Key findings in the report highlight that the turn of the decade marked the biggest drop in income inequality since 1962 based upon the Gini coefficient (one of the many ways you can measure income inequality). Contrary to popular belief, it is actually the wealth that have seen the biggest percentage slashed off their income, at least according to the report.

If it is the case, then while income fails are never a good thing, it is positive that we are moving towards a more equal society – of course there is no guarantee such a trend will remain when economic times are brighter.

Even Jesus is feeling the recession

Friday, July 6th, 2012 | Religion & Politics

Total spending on religious construction is down to almost a third of what it was a decade ago.

FRED graph

Data Source: FRED, Federal Reserve Economic Data, Federal Reserve Bank of St. Louis: Total Construction Spending: Religious (TLRELCONS).

Re: Capitalism is a scapegoat for crunch

Saturday, October 25th, 2008 | Religion & Politics, Thoughts

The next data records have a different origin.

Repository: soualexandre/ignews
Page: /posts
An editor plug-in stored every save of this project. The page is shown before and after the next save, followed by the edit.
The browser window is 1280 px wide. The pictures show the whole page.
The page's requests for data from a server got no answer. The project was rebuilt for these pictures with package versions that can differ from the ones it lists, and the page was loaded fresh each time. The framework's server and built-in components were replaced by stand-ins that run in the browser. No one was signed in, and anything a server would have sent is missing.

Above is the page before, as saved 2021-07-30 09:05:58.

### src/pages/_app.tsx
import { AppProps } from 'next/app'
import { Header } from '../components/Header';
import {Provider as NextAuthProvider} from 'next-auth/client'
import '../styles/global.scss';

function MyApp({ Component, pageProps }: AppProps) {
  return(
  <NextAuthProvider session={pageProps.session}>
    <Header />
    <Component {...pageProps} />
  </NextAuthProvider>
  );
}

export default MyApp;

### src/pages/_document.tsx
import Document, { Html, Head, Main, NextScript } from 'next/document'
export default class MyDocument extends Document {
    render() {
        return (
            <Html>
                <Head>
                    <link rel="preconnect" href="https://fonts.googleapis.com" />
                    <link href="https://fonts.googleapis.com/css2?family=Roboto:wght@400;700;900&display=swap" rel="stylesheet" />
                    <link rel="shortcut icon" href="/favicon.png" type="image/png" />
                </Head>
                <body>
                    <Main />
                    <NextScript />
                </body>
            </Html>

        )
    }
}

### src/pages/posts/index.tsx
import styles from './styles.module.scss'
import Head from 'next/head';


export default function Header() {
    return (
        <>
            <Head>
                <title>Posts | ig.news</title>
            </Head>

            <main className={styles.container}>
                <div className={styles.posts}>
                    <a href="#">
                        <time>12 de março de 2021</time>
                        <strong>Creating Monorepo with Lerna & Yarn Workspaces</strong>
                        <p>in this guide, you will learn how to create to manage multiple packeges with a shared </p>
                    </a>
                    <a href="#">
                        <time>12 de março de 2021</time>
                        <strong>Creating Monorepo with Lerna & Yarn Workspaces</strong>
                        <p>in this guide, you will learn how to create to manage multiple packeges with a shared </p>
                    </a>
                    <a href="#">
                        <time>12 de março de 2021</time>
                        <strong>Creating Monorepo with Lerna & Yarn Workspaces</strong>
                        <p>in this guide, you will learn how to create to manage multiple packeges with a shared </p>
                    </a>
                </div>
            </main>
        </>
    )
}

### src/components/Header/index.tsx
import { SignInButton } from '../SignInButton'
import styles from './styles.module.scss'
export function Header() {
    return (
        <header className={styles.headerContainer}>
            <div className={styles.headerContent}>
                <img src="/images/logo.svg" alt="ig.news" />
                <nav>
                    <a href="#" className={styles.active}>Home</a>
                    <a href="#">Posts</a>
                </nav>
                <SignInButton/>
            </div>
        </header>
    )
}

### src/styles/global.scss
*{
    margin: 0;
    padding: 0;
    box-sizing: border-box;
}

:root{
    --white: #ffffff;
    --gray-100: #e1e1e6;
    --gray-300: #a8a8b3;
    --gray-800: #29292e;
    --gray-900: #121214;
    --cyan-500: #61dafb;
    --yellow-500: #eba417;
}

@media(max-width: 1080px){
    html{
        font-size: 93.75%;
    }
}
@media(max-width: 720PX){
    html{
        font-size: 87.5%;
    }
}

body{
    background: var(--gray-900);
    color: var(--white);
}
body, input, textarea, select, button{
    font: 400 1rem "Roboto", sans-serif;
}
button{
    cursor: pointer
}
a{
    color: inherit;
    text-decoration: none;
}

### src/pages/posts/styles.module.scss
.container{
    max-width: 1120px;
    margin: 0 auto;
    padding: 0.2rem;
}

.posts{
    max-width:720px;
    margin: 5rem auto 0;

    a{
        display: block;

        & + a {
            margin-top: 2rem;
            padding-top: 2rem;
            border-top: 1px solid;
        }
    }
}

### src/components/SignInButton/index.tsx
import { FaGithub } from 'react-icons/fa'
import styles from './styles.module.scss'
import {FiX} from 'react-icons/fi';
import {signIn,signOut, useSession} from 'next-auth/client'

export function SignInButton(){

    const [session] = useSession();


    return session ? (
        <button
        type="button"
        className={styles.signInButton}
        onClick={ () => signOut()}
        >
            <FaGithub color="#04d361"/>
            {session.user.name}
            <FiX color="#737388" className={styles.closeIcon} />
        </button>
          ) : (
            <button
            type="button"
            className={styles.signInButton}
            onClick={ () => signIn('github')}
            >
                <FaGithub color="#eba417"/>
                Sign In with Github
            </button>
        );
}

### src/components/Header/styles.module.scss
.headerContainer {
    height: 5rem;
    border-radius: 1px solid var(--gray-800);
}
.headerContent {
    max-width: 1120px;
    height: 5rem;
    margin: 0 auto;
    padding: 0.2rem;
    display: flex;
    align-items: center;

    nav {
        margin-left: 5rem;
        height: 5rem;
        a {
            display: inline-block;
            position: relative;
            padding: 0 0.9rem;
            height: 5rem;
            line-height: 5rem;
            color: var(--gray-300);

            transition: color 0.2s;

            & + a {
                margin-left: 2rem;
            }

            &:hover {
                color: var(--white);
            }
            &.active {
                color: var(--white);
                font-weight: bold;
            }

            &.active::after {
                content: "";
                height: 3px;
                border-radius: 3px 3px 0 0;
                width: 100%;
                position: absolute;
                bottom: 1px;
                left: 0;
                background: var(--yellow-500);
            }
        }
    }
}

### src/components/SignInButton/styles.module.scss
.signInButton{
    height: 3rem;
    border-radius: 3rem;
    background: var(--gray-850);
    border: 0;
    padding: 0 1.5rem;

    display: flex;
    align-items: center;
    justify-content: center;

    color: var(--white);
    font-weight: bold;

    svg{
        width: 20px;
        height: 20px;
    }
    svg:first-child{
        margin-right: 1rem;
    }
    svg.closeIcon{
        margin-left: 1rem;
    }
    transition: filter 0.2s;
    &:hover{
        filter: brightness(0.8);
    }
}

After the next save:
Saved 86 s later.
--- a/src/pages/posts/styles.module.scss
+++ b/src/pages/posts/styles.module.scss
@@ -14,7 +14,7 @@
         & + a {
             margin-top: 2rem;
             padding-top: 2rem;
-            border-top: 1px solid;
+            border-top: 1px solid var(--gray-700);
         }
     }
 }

Emily Barran has written an excellent feature on how capitalism is being blamed for the economic crunch in the October 24th edition of LS2.

While it’s easy to blame banking executives, she rightly points out people aren’t pointing the fingers at themselves after taking out 100% mortgages that realisticlly, they could never really afford. I was listening to a woman who is now a single parent complaining the bank was repossessing her house. Of course they are. Indeed, as a shakeholder in Nothern Rock now it has been nationalised I insist they do repossess your house to get their money back. You can’t afford your house, move to a cheaper one, they are desperate to sell them at the moment.

And what exactly is the result of the credit crunch anyway? Having discussed it on my podcast, neither myself nor Gijsbert said we had changed our lifestyle because of it. How has it really affected your life? Probably not that much. A capitalism economy fluctuates, that doesn’t given you an excuse to take out a massive loan then complain when you can’t make the payments. That just makes you an idiot.